The pleasures of Western food
Every time I cook American/Western food, I wonder why I don’t do it more often. It’s simple, no muss no fuss, and takes less than 30 minutes to prepare.
The other day I made some split pea and ham soup, and let me tell you, it was one of the simpler meals I’ve made. It took me less than 25 minutes to prep: cut onions, carrots, celery, garlic and ham, saute briefly in olive oil, add split peas, throw in some bay leaves, chicken broth and a few pepper corns and put it to simmer. While I made a couple of phone calls, read a magazine and folded a few clothes, it simmered. About 90 minutes later I was ready to serve it with some salad and a loaf of fresh bread. Voila! dinner was ready.
Given my Indian upbringing, I tend to cook Indian food more often. Yesterday I cooked a full Indian meal and it took me three hours, all of it glued to the stove.
The longer I live in the United States, the more I’ve come to appreciate the pleasures and the relative simplicity of everyday Western cooking. I’ve learned to roast a chicken, a leg of lamb, and make different kinds of soups and pastas. I even considered making a chicken pot pie from scratch, but I’m not there yet. All this is pretty good for a cook who, until a few years ago, used the oven to store pots and pans.
My kids like my experiments with Western cooking. My husband, who is one of the easiest men to feed, likes anything I cook. I’m the one who has held out for so long, craving fiery curries and fragrant pullaos almost every day. But as time goes by, I’m seeking freedom from the stove, or at least less time in front of it.
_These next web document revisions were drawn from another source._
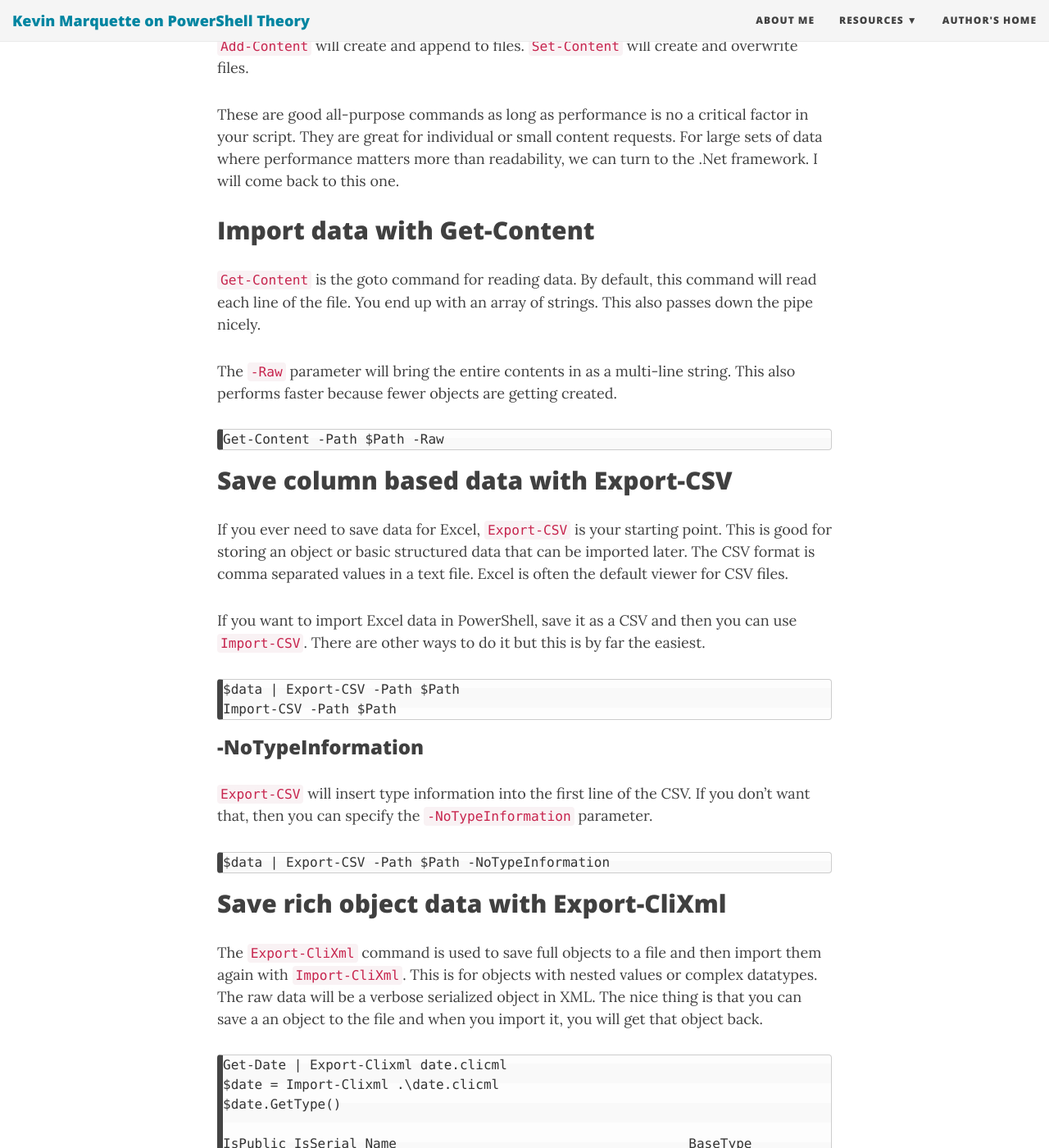
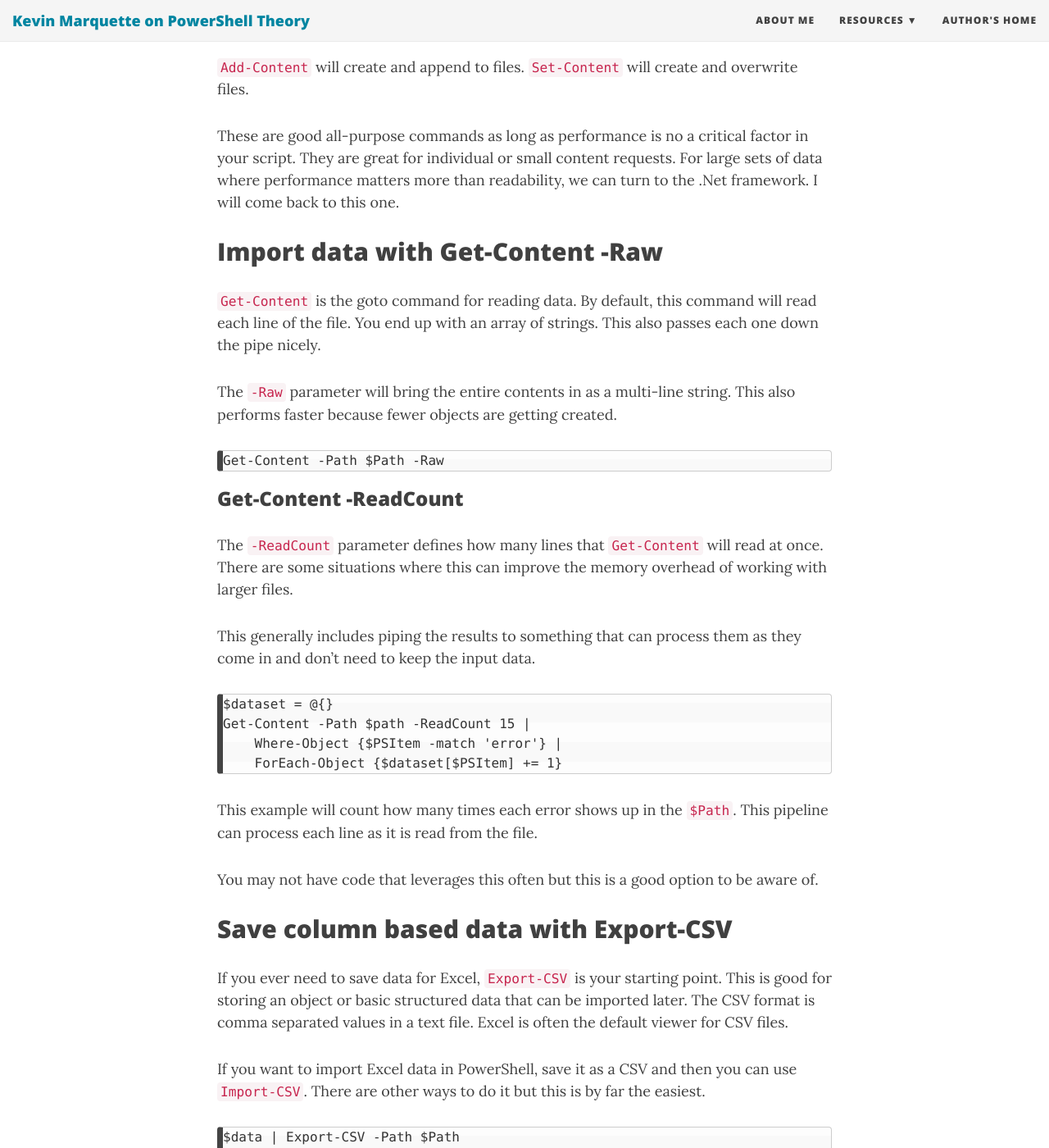
Before and after one commit to KevinMarquette/kevinmarquette.github.io, a Jekyll site: the page built from _posts/2017-03-18-Powershell-reading-and-saving-data-to-files.md, in a window 1280 px wide and 1400 px high, scrolled down 4091 px. Shown: the whole window at 82% size. Built offline with Jekyll 4.4.1, drawn with Linux system fonts in a browser that asks for light colours; nearby versions of some CDN libraries; some of the changed text lies outside the part shown.

Commit message:
added readcount perameter

```diff
--- a/_posts/2017-03-18-Powershell-reading-and-saving-data-to-files.md
+++ b/_posts/2017-03-18-Powershell-reading-and-saving-data-to-files.md
@@ -113,13 +113,28 @@ I personally don't use `Out-File` and prefer to use the `Add-Content` and `Set-C
 
 These are good all-purpose commands as long as performance is no a critical factor in your script. They are great for individual or small content requests. For large sets of data where performance matters more than readability, we can turn to the .Net framework. I will come back to this one.
 
-## Import data with Get-Content
+## Import data with Get-Content -Raw
 
-`Get-Content` is the goto command for reading data. By default, this command will read each line of the file. You end up with an array of strings. This also passes down the pipe nicely.
+`Get-Content` is the goto command for reading data. By default, this command will read each line of the file. You end up with an array of strings. This also passes each one down the pipe nicely.
 
 The `-Raw` parameter will bring the entire contents in as a multi-line string. This also performs faster because fewer objects are getting created.
 
     Get-Content -Path $Path -Raw
+
+### Get-Content -ReadCount
+
+The `-ReadCount` parameter defines how many lines that `Get-Content` will read at once. There are some situations where this can improve the memory overhead of working with larger files.
+
+This generally includes piping the results to something that can process them as they come in and don't need to keep the input data.
+
+    $dataset = @{}
+    Get-Content -Path $path -ReadCount 15 |
+        Where-Object {$PSItem -match 'error'} |
+        ForEach-Object {$dataset[$PSItem] += 1}
+
+This example will count how many times each error shows up in the `$Path`. This pipeline can process each line as it is read from the file.
+
+You may not have code that leverages this often but this is a good option to be aware of.
 
 ## Save column based data with Export-CSV
 
```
That has led me to try my hand at Western cooking, and let me tell you I’m loving it!